This common affliction is behind so much unclear and confusing writing in the world today.
“Why is so much writing so hard to understand? Why must a typical reader struggle to follow an academic article, the fine print on a tax return, or the instructions for setting up a wireless home network?”
These are questions Harvard psychologist Steven Pinker asks in his book, The Sense of Style: The Thinking Person’s Guide to Writing in the 21st Century. They’re questions I’ve often encountered –and attempted to tackle– throughout my career as a business writer and editor. Whenever I see writing that is loaded with jargon, clichés, technical terms, and abbreviations, two questions come immediately to mind. First, what is the writer trying to say, exactly? And second, how can the writer convey her ideas more clearly, without having to lean on language that confuses the reader?
For Pinker, the root cause of so much bad writing is what he calls “the Curse of Knowledge”, which he defines as “a difficulty in imagining what it is like for someone else not to know something that you know. The curse of knowledge is the single best explanation I know of why good people write bad prose.”
“Every human pastime –music, cooking, sports, art, theoretical physics –develops an argot to spare its enthusiasts from having to say or type a long-winded description every time they refer to a familiar concept in each other’s company. The problem is that as we become proficient at our job or hobby we come to use these catchwords so often that they flow out of our fingers automatically, and we forget that our readers may not be members of the clubhouse in which we learned them.”

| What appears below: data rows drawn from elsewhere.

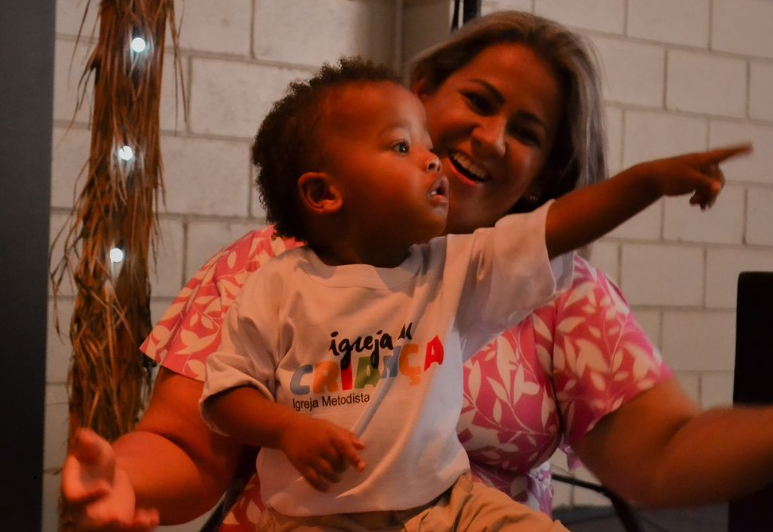
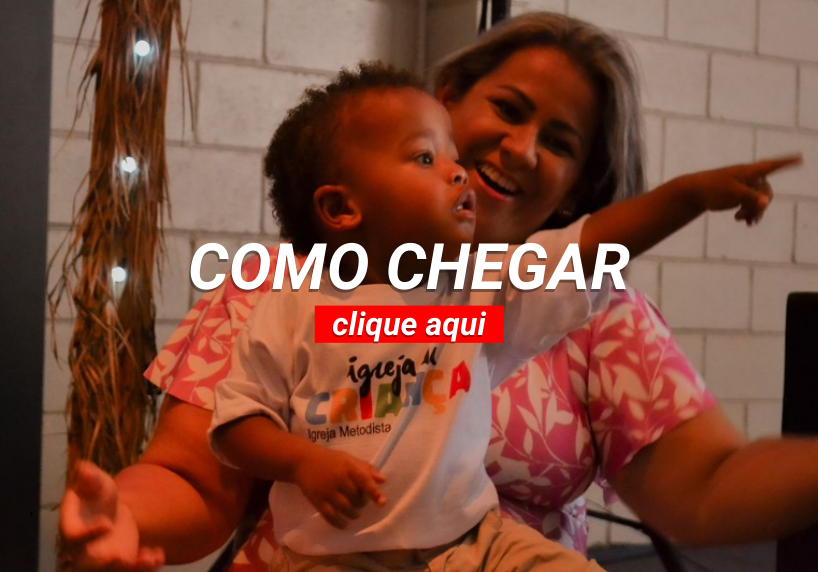
#feature 'adicionado lista de + links clicaveis'

diff --git a/metodista_app/lib/components/schedules_list.dart b/metodista_app/lib/components/schedules_list.dart
@@ -1,5 +1,10 @@
 import 'package:flutter/material.dart';
+import 'package:url_launcher/url_launcher.dart';
 
+final Uri _urlMaps = Uri.parse('https://goo.gl/maps/amwPCPCKP7KUAUJVA');
+final Uri _urlCultos = Uri.parse('https://www.youtube.com/@IMCamposEliseos/streams');
+final Uri _urlPower = Uri.parse('https://www.instagram.com/power.jvs');
+final Uri _urlKids = Uri.parse('https://www.instagram.com/igrejadacrianca.metodista/');
 class SchedulesList extends StatelessWidget {
   const SchedulesList({super.key});
 
@@ -9,41 +14,77 @@ class SchedulesList extends StatelessWidget {
       child: ListView(
         shrinkWrap: true,
         children: [
-          Container(
-            height: 200,
-            color: Colors.blue,
-            child: Image.asset(
-              'assets/images/cultos.png',
-              fit: BoxFit.cover,
+          GestureDetector(
+            onTap: () => {_LaunchCultosUrl()},
+            child: Container(
+              height: 200,
+              color: Colors.blue,
+              child: Image.asset(
+                'assets/images/cultos.png',
+                fit: BoxFit.cover,
+              ),
             ),
           ),
-          Container(
-            height: 200,
-            color: Colors.blue,
-            child: Image.asset(
-              'assets/images/juventude.jpeg',
-              fit: BoxFit.cover,
+          GestureDetector(
+            onTap: () => {_LaunchPowerUrl()},
+            child: Container(
+              height: 200,
+              color: Colors.blue,
+              child: Image.asset(
+                'assets/images/juventude.png',
+                fit: BoxFit.cover,
+              ),
             ),
           ),
-          Container(
-            height: 200,
-            color: Colors.blue,
-            child: Image.asset(
-              'assets/images/kids.png',
-              fit: BoxFit.cover,
+          GestureDetector(
+            onTap: () => {_LaunchKidsUrl()},
+            child: Container(
+              height: 200,
+              color: Colors.blue,
+              child: Image.asset(
+                'assets/images/kids.png',
+                fit: BoxFit.cover,
+              ),
             ),
           ),
-          Container(
-            height: 200,
-            color: Colors.blue,
-            child: Image.asset(
-              'assets/images/bebe-apontando.png',
-              fit: BoxFit.cover,
+          GestureDetector(
+            onTap: () => {_LaunchMapsUrl()},
+            child: Container(
+              height: 200,
+              color: Colors.blue,
+              child: Image.asset(
+                'assets/images/bebe-apontando.png',
+                fit: BoxFit.cover,
+              ),
             ),
           ),
         ],
         scrollDirection: Axis.vertical,
       ),
     );
+  }
+}
+
+Future<void> _LaunchMapsUrl() async {
+  if (!await launchUrl(_urlMaps)) {
+    throw Exception('Não é possível abrir $_urlMaps');
+  }
+}
+
+Future<void> _LaunchCultosUrl() async {
+  if (!await launchUrl(_urlCultos)) {
+    throw Exception('Não é possível abrir $_urlCultos');
+  }
+}
+
+Future<void> _LaunchPowerUrl() async {
+  if (!await launchUrl(_urlPower)) {
+    throw Exception('Não é possível abrir $_urlPower');
+  }
+}
+
+Future<void> _LaunchKidsUrl() async {
+  if (!await launchUrl(_urlKids)) {
+    throw Exception('Não é possível abrir $_urlKids');
   }
 }

diff --git a/metodista_app/lib/main.dart b/metodista_app/lib/main.dart
@@ -1,6 +1,7 @@
 import 'dart:ui';
 import 'package:flutter/material.dart';
 import 'package:metodista_app/components/schedules_list.dart';
+import 'package:url_launcher/url_launcher.dart';
 
 void main() => runApp(MetodistaApp());
 
@@ -103,6 +104,7 @@ class HomePage extends StatelessWidget {
       ),
       body: SingleChildScrollView(
         child: Column(
+          mainAxisAlignment: MainAxisAlignment.center,
           crossAxisAlignment: CrossAxisAlignment.stretch,
           children: [
             Container(

diff --git a/metodista_app/macos/Flutter/GeneratedPluginRegistrant.swift b/metodista_app/macos/Flutter/GeneratedPluginRegistrant.swift
@@ -5,6 +5,8 @@
 import FlutterMacOS
 import Foundation
 
+import url_launcher_macos
 
 func RegisterGeneratedPlugins(registry: FlutterPluginRegistry) {
+  UrlLauncherPlugin.register(with: registry.registrar(forPlugin: "UrlLauncherPlugin"))
 }

diff --git a/metodista_app/linux/flutter/generated_plugin_registrant.cc b/metodista_app/linux/flutter/generated_plugin_registrant.cc
@@ -6,6 +6,10 @@
 
 #include "generated_plugin_registrant.h"
 
+#include <url_launcher_linux/url_launcher_plugin.h>
 
 void fl_register_plugins(FlPluginRegistry* registry) {
+  g_autoptr(FlPluginRegistrar) url_launcher_linux_registrar =
+      fl_plugin_registry_get_registrar_for_plugin(registry, "UrlLauncherPlugin");
+  url_launcher_plugin_register_with_registrar(url_launcher_linux_registrar);
 }

diff --git a/metodista_app/windows/flutter/generated_plugin_registrant.cc b/metodista_app/windows/flutter/generated_plugin_registrant.cc
@@ -6,6 +6,9 @@
 
 #include "generated_plugin_registrant.h"
 
+#include <url_launcher_windows/url_launcher_windows.h>
 
 void RegisterPlugins(flutter::PluginRegistry* registry) {
+  UrlLauncherWindowsRegisterWithRegistrar(
+      registry->GetRegistrarForPlugin("UrlLauncherWindows"));
 }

People in business seem particularly prone to this “affliction.” You could argue that business has developed its own entirely unique dialect of English. People are exposed to an alphabet soup of terms and acronyms at business school, which they then put into use in their day-to-day interactions once they enter the working world.
And what starts out as a means of facilitating verbal communication between people becomes the primary mode with which people communicate their ideas in writing, from email to chat apps to business proposals and presentations.

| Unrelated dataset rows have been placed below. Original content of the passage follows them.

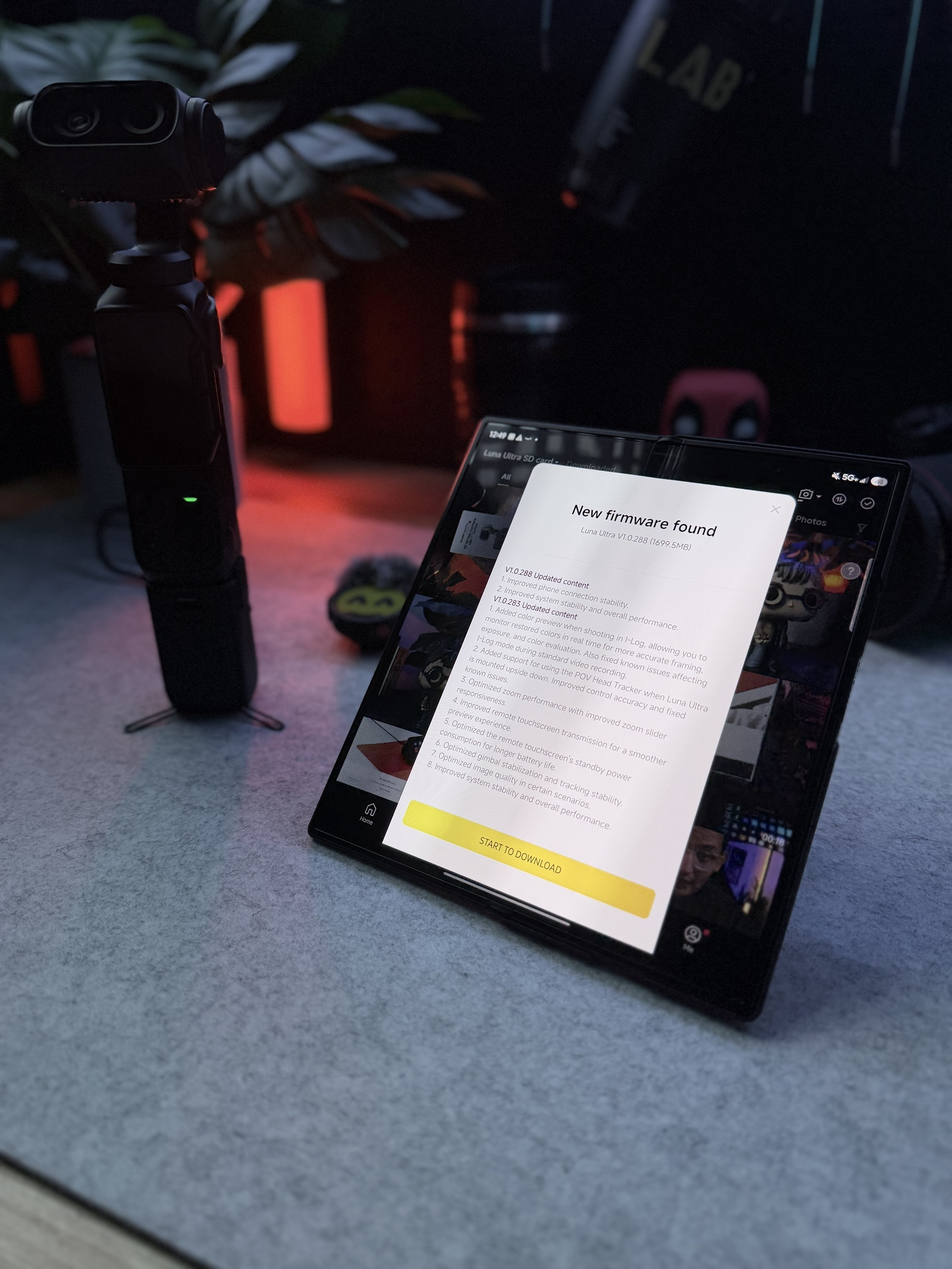
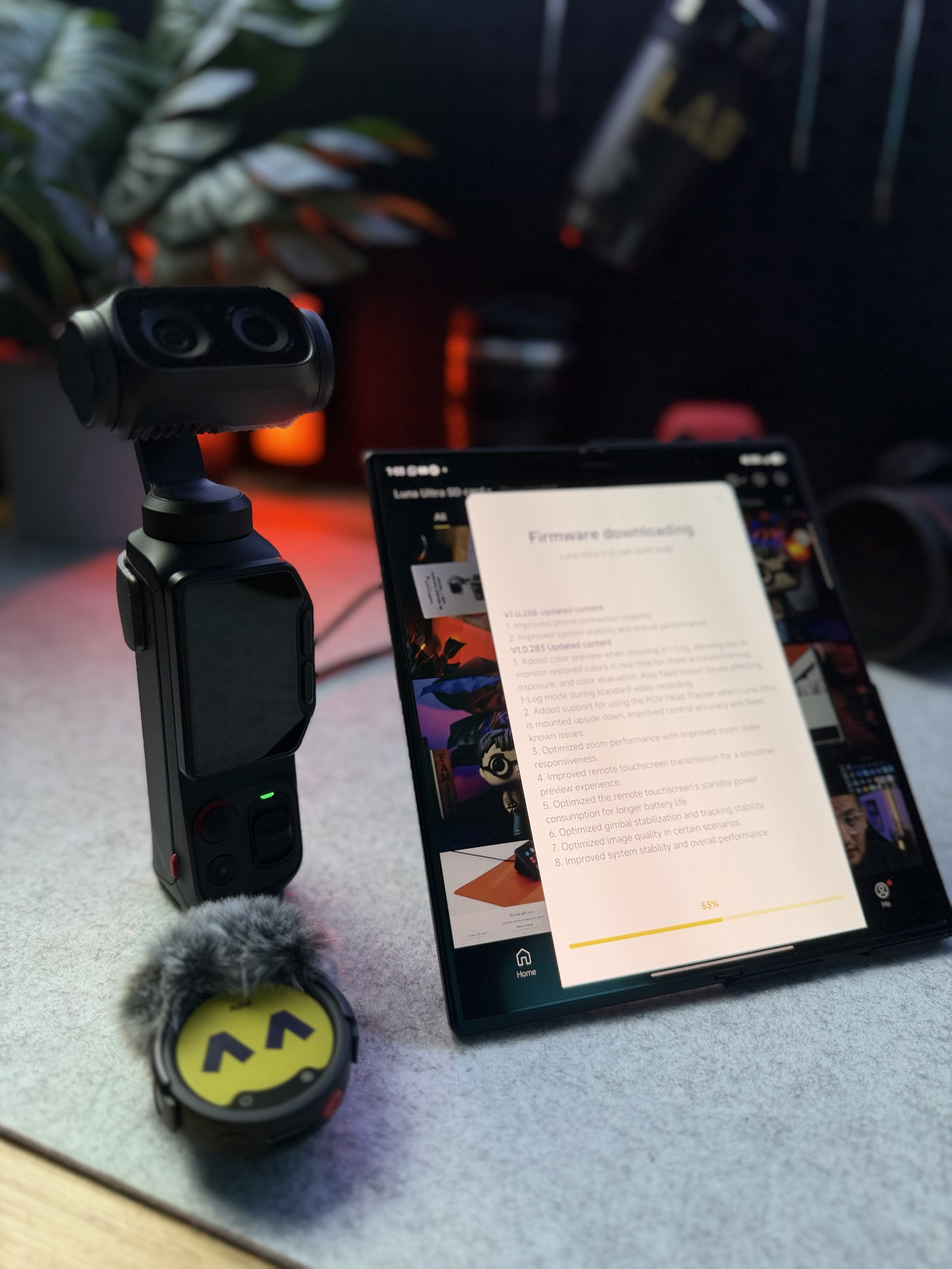
Luna Ultra carousel: open on the 'Firmware downloading' shot, real photos limited to the session set
Slide 1 now opens on Adel's sharp-camera shot with the phone's 'Firmware
downloading' sheet soft behind it and reveals into the install sheet.
The media folder carries only the photos supplied in this session.

Claude-Session: https://claude.ai/code/session_01Ug7cAFbE7MsGDXUdYZwvuH

diff --git a/content/motion-carousel/2026-09-insta360-luna-ultra-update/remotion-carousel/src/Carousel.tsx b/content/motion-carousel/2026-09-insta360-luna-ultra-update/remotion-carousel/src/Carousel.tsx
@@ -96,10 +96,10 @@ const Hook: React.FC<{s: any}> = ({s}) => {
   const pillB = ip(f, T + 34, T + 48);
   return <>
     <Card>
-      <Photo src={s.media} iw={1932} ih={2576} crop={{x: 0, y: 60, w: 1760, h: 1500}} zoom={zoomA} anchor={{x: 880, y: 810}}/>
+      <Photo src={s.media} iw={1932} ih={2576} crop={{x: 0, y: 486, w: 1932, h: 1648}} zoom={zoomA} anchor={{x: 485, y: 1370}}/>
       <Grad strength={0.5}/>
-      <div style={{position: 'absolute', right: 32, top: 32, opacity: pillA}}><Pill tone="glass" size={20} style={{fontFamily: B.font_mono, fontWeight: 500, padding: '6px 12px'}}><span style={{width: 10, height: 10, borderRadius: 5, background: B.mint, boxShadow: `0 0 12px ${B.mint}`}}/>NEW FIRMWARE FOUND</Pill></div>
-      <div style={{position: 'absolute', inset: 0, clipPath: `circle(${r}px at 154px 359px)`}}>
+      <div style={{position: 'absolute', right: 32, top: 32, opacity: pillA}}><Pill tone="glass" size={20} style={{fontFamily: B.font_mono, fontWeight: 500, padding: '6px 12px'}}><span style={{width: 10, height: 10, borderRadius: 5, background: B.mint, boxShadow: `0 0 12px ${B.mint}`}}/>FIRMWARE DOWNLOADING</Pill></div>
+      <div style={{position: 'absolute', inset: 0, clipPath: `circle(${r}px at 235px 430px)`}}>
         <Photo src={s.media_b} iw={1932} ih={2576} crop={{x: 60, y: 780, w: 1500, h: 1300}} zoom={zoomB}/>
         <Grad strength={0.45}/>
         <div style={{position: 'absolute', left: 32, bottom: 32, opacity: pillB, transform: `translateY(${(1 - pillB) * 10}px)`}}>

diff --git a/docs/brand-os/motion/2026-09-21-insta360-luna-ultra-update.md b/docs/brand-os/motion/2026-09-21-insta360-luna-ultra-update.md
@@ -20,7 +20,7 @@
 ## Slides
 | # | Scene | Visual | Copy |
 |---|---|---|---|
-| 01 | hook | Adel's real Luna Ultra beside the phone showing "New firmware found" → circular reveal into the camera screen "Updating firmware" beside the phone's "Install new firmware" sheet | Insta360 Luna Ultra · وصلها Update جديد 👀 · ودي أهم الحاجات الجديدة في التحديث |
+| 01 | hook | Adel's real Luna Ultra in front of the phone showing "Firmware downloading" → circular reveal into the camera screen "Updating firmware" beside the phone's "Install new firmware" sheet | Insta360 Luna Ultra · وصلها Update جديد 👀 · ودي أهم الحاجات الجديدة في التحديث |
 | 02 | zoom | official 1×/15× split; pan from 1× to 15× while a mono counter ticks 1×→15× | 15× HighRes Zoom · تقريب أقوى لحد 15× — من ضمن الحاجات الجديدة في التحديث |
 | 03 | stage | Stage Mode selector with pulsing ring → circular mask reveal of the AI stage shot | Stage Mode جديد 🎤 / متظبط للحفلات والعروض → AI-Enhanced Stage Footage / عشان يلقط اللحظات أوضح |
 | 04 | tracking | official Active Zoom Tracking shot; glow locks onto the official green box, push-in while a mono counter ticks 1×→6× | Active Zoom Tracking · يمسك الهدف ويتابعه بسهولة |
@@ -32,4 +32,4 @@
 - Feature names in English; Arabic explanation first; Western digits.
 
 ## Real-camera anchors
-Slides 1 and 6 use Adel's own photos of the Luna Ultra during the firmware install (wide "New firmware found" shot, the install sheet mid-update, camera close-up), so the series opens and closes on the real unit.
+Slides 1 and 6 use Adel's own photos of the Luna Ultra during the firmware install (wide "Firmware downloading" shot, the install sheet mid-update, camera close-up), so the series opens and closes on the real unit.

diff --git a/content/motion-carousel/2026-09-insta360-luna-ultra-update/README.md b/content/motion-carousel/2026-09-insta360-luna-ultra-update/README.md
@@ -11,7 +11,7 @@ Six independent 9:16 clips (1080 × 1920, 30 fps, 6–7 s each) plus a stitched 
 - `exports/slides/01.mp4 … 06.mp4` — the deliverables. `exports/carousel-preview.mp4` — review only.
 
 ## Real-camera media (Adel's own shots)
-- `media/real-01-camera.jpg` — wide: Luna Ultra beside the phone showing "New firmware found" (slide 1 opening, the discovery moment).
+- `media/real-01-camera.jpg` — wide: Luna Ultra sharp in front, the phone soft behind it showing "Firmware downloading" (slide 1 opening).
 - `media/real-01b-installing.jpg` — the camera screen "Updating firmware 14%" beside the phone's "Install new firmware" sheet at 65% (slide 1 reveal).
 - `media/real-06-camera.jpg` — close-up of the camera with the firmware notes on the phone (slide 6 closing).
 Swap any of them by replacing the file; adjust the `crop` values in `Hook` / `AudioCta` if the framing changes.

“How can we lift the curse of knowledge?” asks Pinker. “A considerate writer will…cultivate the habit of adding a few words of explanation to common technical terms, as in ‘Arabidopsis, a flowering mustard plant,’ rather than the bare ‘Arabidopsis.’ It’s not just an act of magnanimity: A writer who explains technical terms can multiply her readership a thousandfold at the cost of a handful of characters, the literary equivalent of picking up hundred-dollar bills on the sidewalk.”
“Readers will also thank a writer for the copious use of for example, as in, and such as, because an explanation without an example is little better than no explanation at all.”
Whenever I write a sentence that makes me pause and wonder about what it means, I assume that other readers might react in the same way. If a sentence is not clear to me, it might not be clear to others. It’s an approach that I recommend to anyone who is trying to improve his own writing.
Before hitting publish and sending your writing out to the world, it’s better to be honest with yourself about how much your reader is likely to understand a given passage or sentence. Before you commit your writing to print– or to the internet– take a few moments to make sure that what you write is clear and understandable by as many of your intended readers as possible.
As Richard Feynman, the Nobel prize-winning physicist, once wrote, “If you ever hear yourself saying, ‘I think I understand this,’ that means you don’t.”